There is a significant amount of research underway to study different approaches in Immuno-Oncology across various cancer types. Bristol-Myers Squibb is committed to providing you with relevant information as it becomes available.
Areas of Research
Colorectal cancer is a type of cancer that starts in either the colon or the rectum. It is a common type of cancer, as the lifetime risk of developing this type of cancer is about 1 in 20. Bristol-Myers Squibb is researching new Immuno-Oncology approaches to help the body fight colorectal cancer cells.
Lung cancer is a type of cancer that forms in the tissues of the lung, usually in the air passages. It is the leading cause of all cancer-related deaths, and every year more people die of lung cancer than of colon, breast, and prostate cancers combined. Bristol-Myers Squibb is currently studying how Immuno-Oncology may affect lung cancer.
Melanoma is the deadliest form of skin cancer. Melanoma is difficult to treat, so there is a need for new treatment options. Bristol-Myers Squibb is committed to its Immuno-Oncology research in patients with melanoma that has spread or cannot be removed by surgery.

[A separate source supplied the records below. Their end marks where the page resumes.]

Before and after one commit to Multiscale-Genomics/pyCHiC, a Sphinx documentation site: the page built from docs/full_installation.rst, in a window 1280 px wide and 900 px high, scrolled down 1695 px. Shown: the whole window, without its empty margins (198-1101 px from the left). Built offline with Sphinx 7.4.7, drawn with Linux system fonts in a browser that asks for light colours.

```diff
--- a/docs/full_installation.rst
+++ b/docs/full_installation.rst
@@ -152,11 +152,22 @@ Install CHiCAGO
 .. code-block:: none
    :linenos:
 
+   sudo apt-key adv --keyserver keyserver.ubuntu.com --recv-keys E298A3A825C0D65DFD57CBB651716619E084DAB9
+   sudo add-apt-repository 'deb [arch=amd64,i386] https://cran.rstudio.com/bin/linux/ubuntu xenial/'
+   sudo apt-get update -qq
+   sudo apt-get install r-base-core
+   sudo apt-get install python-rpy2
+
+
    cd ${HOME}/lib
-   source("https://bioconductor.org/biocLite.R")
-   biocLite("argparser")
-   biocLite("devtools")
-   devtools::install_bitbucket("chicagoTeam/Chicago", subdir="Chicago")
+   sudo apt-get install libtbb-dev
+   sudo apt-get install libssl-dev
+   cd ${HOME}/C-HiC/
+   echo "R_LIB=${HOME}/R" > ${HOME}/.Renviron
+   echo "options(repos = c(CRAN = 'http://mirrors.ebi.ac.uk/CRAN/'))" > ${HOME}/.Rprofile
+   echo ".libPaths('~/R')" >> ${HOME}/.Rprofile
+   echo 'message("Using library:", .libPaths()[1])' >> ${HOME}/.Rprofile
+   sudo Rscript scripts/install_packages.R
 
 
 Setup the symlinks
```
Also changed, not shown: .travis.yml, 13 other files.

Multiple myeloma, the second most common blood cancer in the United States, affects plasma cells in the bone marrow. Some plasma cells may become cancerous and can crowd out healthy blood cells. The cancerous plasma cells, also known as myeloma cells, develop into tumors within bones and produce an abnormal protein known as M protein. This can build up in blood and urine, and potentially cause kidney damage.

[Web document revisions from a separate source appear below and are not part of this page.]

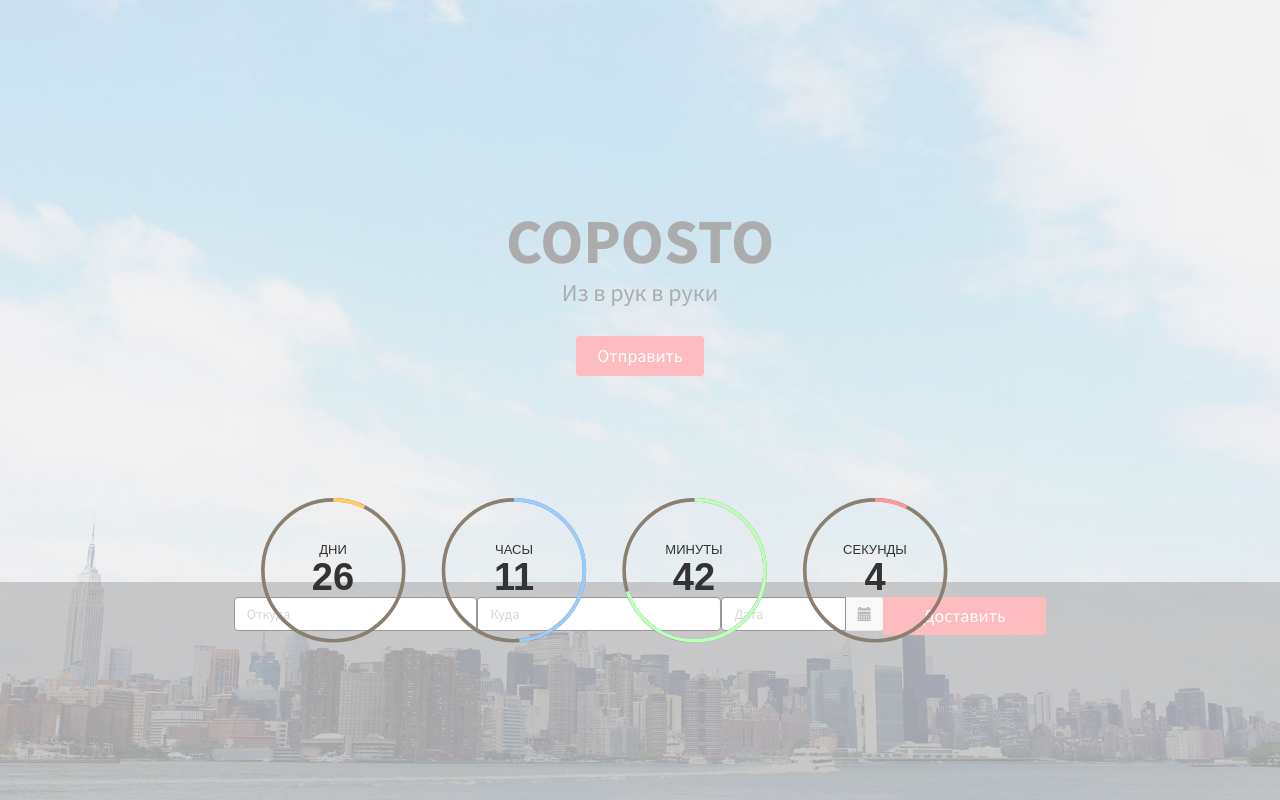
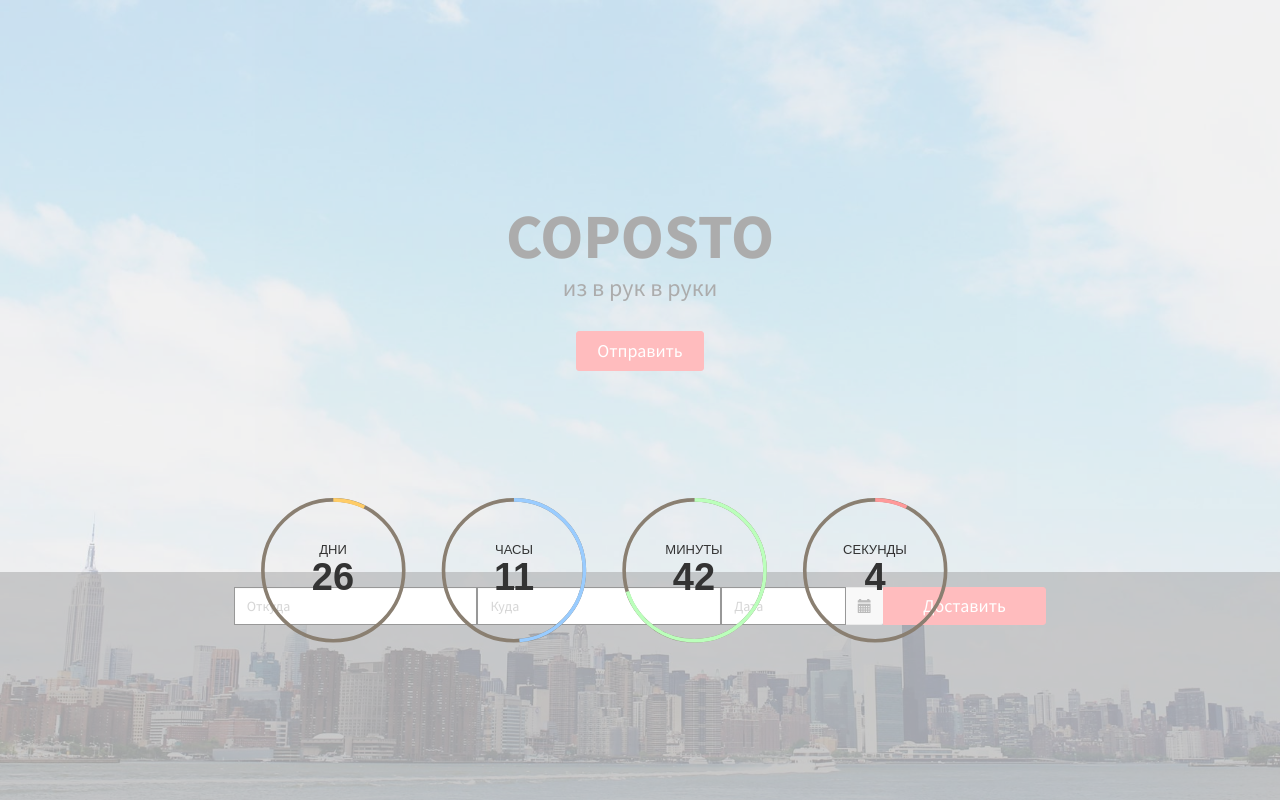
Before and after one commit to unistcse421/Coposto, a Django app: page / in a window 1280 px wide. Run offline with Django 3.2, Linux system fonts and the light colour scheme; some libraries are stand-ins or nearby versions.

Commit message:
bootstrap fixed

```diff
--- a/coposto/static/css/style.css
+++ b/coposto/static/css/style.css
@@ -23,6 +23,11 @@
     opacity: 0.4;
 }
 
+.search input {
+	border-radius: 0px;
+	height: 38px;
+}
+
 #timer {
 	top: 50%;
     left: 50%;
--- a/coposto/templates/land.html
+++ b/coposto/templates/land.html
@@ -40,7 +40,7 @@
     <header id="top" class="header" style="height: 100%;">
         <div class="text-vertical-center">
             <h1>COPOSTO</h1>
-            <h3>Из в рук в руки</h3>
+            <h3>из в рук в руки</h3>
             <br>
             <a href="#about" class="btn btn-primary btn-lg">Отправить</a>
         </div>
```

Bristol-Myers Squibb is currently researching Immuno-Oncology treatments in these cancer types:
- Cervical Cancer
- Gastric Cancer
- Head and Neck Cancer
- Kidney Cancer
- Liver Cancer
- Lung Cancer
- Multiple Myeloma
- Prostate Cancer